Tuesday, October 06, 2009

Shoyu-jiru (Soup with Shoyu base)

Shoyu-jiru is a northern thing. I've been comparing different versions, and decided that I prefer a straight shoyu broth, with no sake or mirin. Since this is a clear soup, it's surprisingly colorful and cheery. No tricks, just simmer away!


4 c (800 ml) konbu or niboshi dashi or water (water is fine if you are going to use chicken or satsuma-age/chikuwa etc.)

2 T shoyu (taste before serving, you may prefer a little more)

Stuff to go in the soup...you should have a hearty bowl of bits and pieces, just covered with broth:



Konnyaku - I like it cubed for this dish

Fu (gluten): use slices of fried fresh fu (abura-fu) if you can get it, or sheets of pressed fu or other dried fu, soaked in warm water about 10 mins, then squeezed dry and sliced.

Seasonal and optional items:

Chicken pieces (or less traditional but useful, chikuwa)
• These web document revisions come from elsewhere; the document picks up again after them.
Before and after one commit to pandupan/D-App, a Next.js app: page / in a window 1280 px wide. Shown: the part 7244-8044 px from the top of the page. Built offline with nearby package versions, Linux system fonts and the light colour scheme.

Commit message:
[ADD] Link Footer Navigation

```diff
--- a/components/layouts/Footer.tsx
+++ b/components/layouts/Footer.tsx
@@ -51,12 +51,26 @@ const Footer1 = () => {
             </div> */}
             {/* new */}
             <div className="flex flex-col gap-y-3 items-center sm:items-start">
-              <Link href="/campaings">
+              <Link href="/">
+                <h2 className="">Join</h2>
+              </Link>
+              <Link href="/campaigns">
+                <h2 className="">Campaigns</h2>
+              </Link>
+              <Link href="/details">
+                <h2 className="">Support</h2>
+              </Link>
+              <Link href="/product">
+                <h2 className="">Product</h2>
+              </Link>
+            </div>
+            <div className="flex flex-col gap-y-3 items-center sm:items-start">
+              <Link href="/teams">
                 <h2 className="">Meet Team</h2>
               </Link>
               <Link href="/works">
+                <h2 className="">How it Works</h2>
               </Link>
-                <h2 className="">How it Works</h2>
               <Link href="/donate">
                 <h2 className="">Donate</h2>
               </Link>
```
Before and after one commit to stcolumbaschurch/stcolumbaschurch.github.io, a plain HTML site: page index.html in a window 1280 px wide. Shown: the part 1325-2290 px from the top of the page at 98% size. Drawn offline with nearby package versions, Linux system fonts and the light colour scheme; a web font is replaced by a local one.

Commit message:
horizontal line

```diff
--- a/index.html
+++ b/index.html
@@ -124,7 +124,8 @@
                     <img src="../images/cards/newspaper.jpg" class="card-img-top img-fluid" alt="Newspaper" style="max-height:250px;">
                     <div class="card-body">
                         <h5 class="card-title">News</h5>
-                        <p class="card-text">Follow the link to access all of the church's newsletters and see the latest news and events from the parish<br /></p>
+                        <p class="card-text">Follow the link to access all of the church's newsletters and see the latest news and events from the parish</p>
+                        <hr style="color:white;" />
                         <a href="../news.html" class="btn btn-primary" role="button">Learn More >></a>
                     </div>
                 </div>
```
Sweet potato (soak slices or cubes in water and rub in the water to loosen surface starch - color will be much brighter when cooked)

Burdock root (gobo)

wakegi or Dividing onions such as naga-negi

Greens: komatsuna or chingen-sai - best added at the end, to retain bright color.

Sato-imo - peel thickly and parboil in one or two changes of water before adding to soup.

Eggplant - tends to look awful in miso-soup, but is fine in shoyu broth!

Grilled mochi turns this soup into a regional o-zouni for New Year.

Toppings - finely chopped negi in winter, myouga in summer.

The Thoroughly Modern Inari-zushi

This is strrraight (well, roughly) from NHK's "Tameshite Gatten" version, because it works. Recently, I've thought that inari-zushi were too sweet...but if you tone them down, they are too bland. When I read the NHK version, I immediately noticed the sushi rice - NO SUGAR! Aha! 

I do sometimes make sushi rice with no sugar, and I'm convinced that the sweetness of modern sushi rice has a lot to do with how long the sushi sits around after being made, and also the move away from salad-type homestyle chirashi-zushi, or sushi wrapped in tofu or leaves to the eye appeal and easy serving of nigiri and maki. No-sugar sushi rice doesn't stick together as well, and can get dry...but that's no problem with inari-zushi, and the fresh taste of vinegar is perfect with fried tofu pouches with the traditional strong flavor.

These are tasty but not cloying, perfect picnic and bento food, and a very good dinner with shira-ae (tofu-dressing and vegetables) and vegetable soup in a shoyu broth.

Sushi Rice for Inari-zushi

Per 2 cups (Japanese rice cup measure) of rice:

75 ml rice vinegar

scant t salt (4 g - bit less  is OK if using 1 T red pickled ginger, finely chopped)

1 T finely chopped red pickled ginger (the cheap type you buy pre-shredded)

1 T toasted black sesame seeds

Alternatives - finely chopped green shiba-zuke (cheap type), 1 t salt-pickled sansho seeds, white toasted sesame seeds plus finely shredded green shiso leaves.

Inari-zushi Pouches

3 slices thin fried tofu (aburage, usu-age)  1 pack - 6 pouches if pre-cut.

The cheap type are thinner and better for this dish than expensive products! Make plenty, these freeze well. If not prepared for inari-zushi, pop the aburage on a chopping board and use a rolling pin or several long chopsticks to roll back and forth a few times - this loosens the two layers. Cut in half into two squares, then gently pull apart to make pouches.

simmer 3 minutes in plenty of water, then drain. Use a saucer, drop-lid, or large strainer/colander to keep tofu under the surface of the water.

In clean pan, heat till dissolved:

5 T sugar (about 1/3 J cup)

3 T shoyu (1/4 J cup)

300 ml water

Replace aburage, and use some kind of drop lid, and simmer till liquid has almost gone. If you want, you can leave them overnight for flavor to penetrate fully, and reheat before using next day, but they are perfectly tasty used straight away.

I don't squeeze them, but lay them to drain on a cake cooler or kitchen paper etc.

With wet hands, take 2 small T of rice and gently squeeze to make a ping-pong sized rice ball. Pop into the pouches, pressing into corners if you feel you must, then lay upside down on serving plate so that the opening doesn't show.